* _ASSIGNMENT_: All records must be quoted exactly. Omit the pictures.

* _GIVEN RECORDS_:
____________
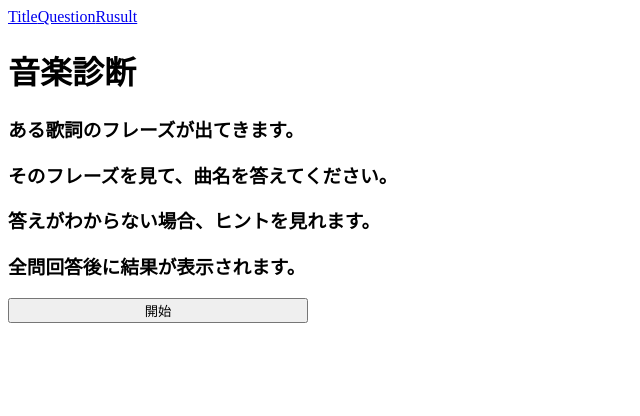
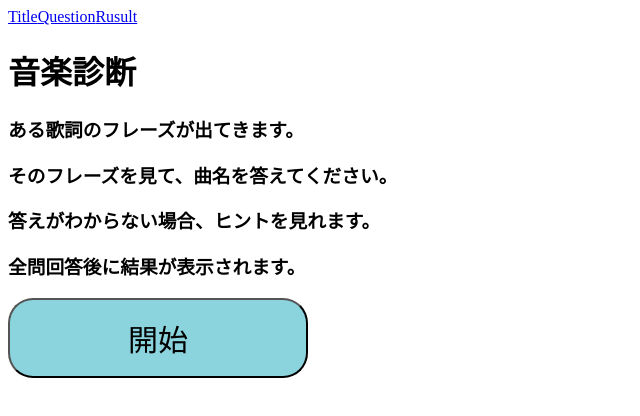
Before and after one commit to YanaiShohei/intern-yanai, an Angular app in the folder app/: page /title in a window 1280 px wide. Shown: the top 416 px of the page, without its empty margins (0-640 px from the left). Built offline with nearby package versions, Linux system fonts and the light colour scheme.

Commit message:
タイトル画面の開始ボタンを調整

```diff
--- a/app/src/app/title/title.component.html
+++ b/app/src/app/title/title.component.html
@@ -3,4 +3,4 @@
 <h3>{{rule2}}</h3>
 <h3>{{rule3}}</h3>
 <h3>{{rule4}}</h3>
-<button class="button" (click)="questionStart()" >開始</button>
+<button mat-raised-button class="button" (click)="questionStart()" >開始</button>
--- a/app/src/app/title/title.component.scss
+++ b/app/src/app/title/title.component.scss
@@ -1,4 +1,10 @@
 .button{
     display: table-cell;
     width: 300px;
+    height: 80px;
+    border-radius: 25px;
+    background-color: #8BD3DD;
+    font-size: 30px;
+    color: black;
+
   }
```
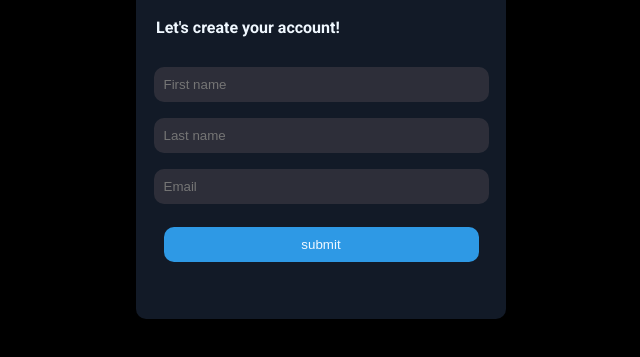
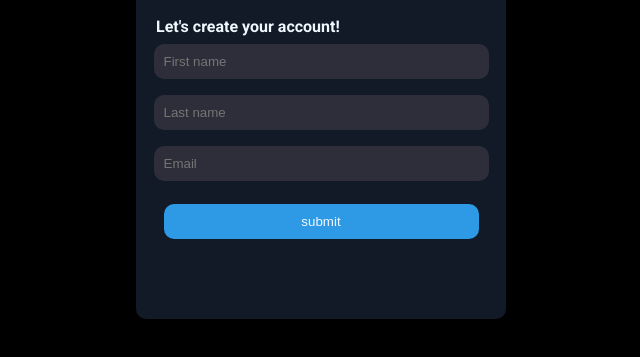
Before and after one commit to Muhammadosama007/asssignment-3, a plain HTML site: page index.html in a window 1280 px wide. Shown: the part 221-578 px from the top of the page, without its empty margins (319-959 px from the left). Drawn offline with Linux system fonts and the light colour scheme.

Commit message:
assignment-3

```diff
--- a/index.html
+++ b/index.html
@@ -1,5 +1,6 @@
 <!DOCTYPE html>
 <html lang="en">
+
 <head>
     <meta charset="UTF-8">
     <meta name="viewport" content="width=device-width, initial-scale=1.0">
@@ -8,29 +9,29 @@
 
     <link rel="preconnect" href="https://fonts.googleapis.com">
     <link rel="preconnect" href="https://fonts.gstatic.com" crossorigin>
-    <link href="https://fonts.googleapis.com/css2?family=Roboto:ital,wght@0,100;0,300;0,400;0,500;0,700;0,900;1,100;1,300;1,400;1,500;1,700;1,900&display=swap"
+    <link
+        href="https://fonts.googleapis.com/css2?family=Roboto:ital,wght@0,100;0,300;0,400;0,500;0,700;0,900;1,100;1,300;1,400;1,500;1,700;1,900&display=swap"
         rel="stylesheet">
 </head>
+
 <body>
-    <header>
 
-    </header>
-    <main>
         <form action="" class="form">
             <h1 class="h1">Welcome</h1>
-        <h4 class="h4">Let's create your account!</h4>
+            <h4 class="h4">Let's create your account!</h4>
 
-                <input type="text"placeholder="First name" name="" id="fname">
+            <input type="text" placeholder="First name" name="" id="fname">
 
 
-                <input type="text"placeholder="Last name" name="" id="lname">
+            <input type="text" placeholder="Last name" name="" id="lname">
 
 
-                <input type="email"placeholder="Email" name="" id="email">
+            <input type="email" placeholder="Email" name="" id="email">
 
 
             <button type="button">submit</button>
         </form>
-    </main>
+
 </body>
+
 </html>
--- a/style.css
+++ b/style.css
@@ -1,6 +1,8 @@
 *
 {
     background-color: black;
+    padding: 0%;
+    margin: 0%;
 }
 .form
 {
```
____________
* _WRITTEN ANSWER_:
Before and after one commit to YanaiShohei/intern-yanai, an Angular app in the folder app/: page /title in a window 1280 px wide. Shown: the top 416 px of the page, without its empty margins (0-640 px from the left). Built offline with nearby package versions, Linux system fonts and the light colour scheme.

Commit message:
タイトル画面の開始ボタンを調整

```diff
--- a/app/src/app/title/title.component.html
+++ b/app/src/app/title/title.component.html
@@ -3,4 +3,4 @@
 <h3>{{rule2}}</h3>
 <h3>{{rule3}}</h3>
 <h3>{{rule4}}</h3>
-<button class="button" (click)="questionStart()" >開始</button>
+<button mat-raised-button class="button" (click)="questionStart()" >開始</button>
--- a/app/src/app/title/title.component.scss
+++ b/app/src/app/title/title.component.scss
@@ -1,4 +1,10 @@
 .button{
     display: table-cell;
     width: 300px;
+    height: 80px;
+    border-radius: 25px;
+    background-color: #8BD3DD;
+    font-size: 30px;
+    color: black;
+
   }
```
Before and after one commit to Muhammadosama007/asssignment-3, a plain HTML site: page index.html in a window 1280 px wide. Shown: the part 221-578 px from the top of the page, without its empty margins (319-959 px from the left). Drawn offline with Linux system fonts and the light colour scheme.

Commit message:
assignment-3

```diff
--- a/index.html
+++ b/index.html
@@ -1,5 +1,6 @@
 <!DOCTYPE html>
 <html lang="en">
+
 <head>
     <meta charset="UTF-8">
     <meta name="viewport" content="width=device-width, initial-scale=1.0">
@@ -8,29 +9,29 @@
 
     <link rel="preconnect" href="https://fonts.googleapis.com">
     <link rel="preconnect" href="https://fonts.gstatic.com" crossorigin>
-    <link href="https://fonts.googleapis.com/css2?family=Roboto:ital,wght@0,100;0,300;0,400;0,500;0,700;0,900;1,100;1,300;1,400;1,500;1,700;1,900&display=swap"
+    <link
+        href="https://fonts.googleapis.com/css2?family=Roboto:ital,wght@0,100;0,300;0,400;0,500;0,700;0,900;1,100;1,300;1,400;1,500;1,700;1,900&display=swap"
         rel="stylesheet">
 </head>
+
 <body>
-    <header>
 
-    </header>
-    <main>
         <form action="" class="form">
             <h1 class="h1">Welcome</h1>
-        <h4 class="h4">Let's create your account!</h4>
+            <h4 class="h4">Let's create your account!</h4>
 
-                <input type="text"placeholder="First name" name="" id="fname">
+            <input type="text" placeholder="First name" name="" id="fname">
 
 
-                <input type="text"placeholder="Last name" name="" id="lname">
+            <input type="text" placeholder="Last name" name="" id="lname">
 
 
-                <input type="email"placeholder="Email" name="" id="email">
+            <input type="email" placeholder="Email" name="" id="email">
 
 
             <button type="button">submit</button>
         </form>
-    </main>
+
 </body>
+
 </html>
--- a/style.css
+++ b/style.css
@@ -1,6 +1,8 @@
 *
 {
     background-color: black;
+    padding: 0%;
+    margin: 0%;
 }
 .form
 {
```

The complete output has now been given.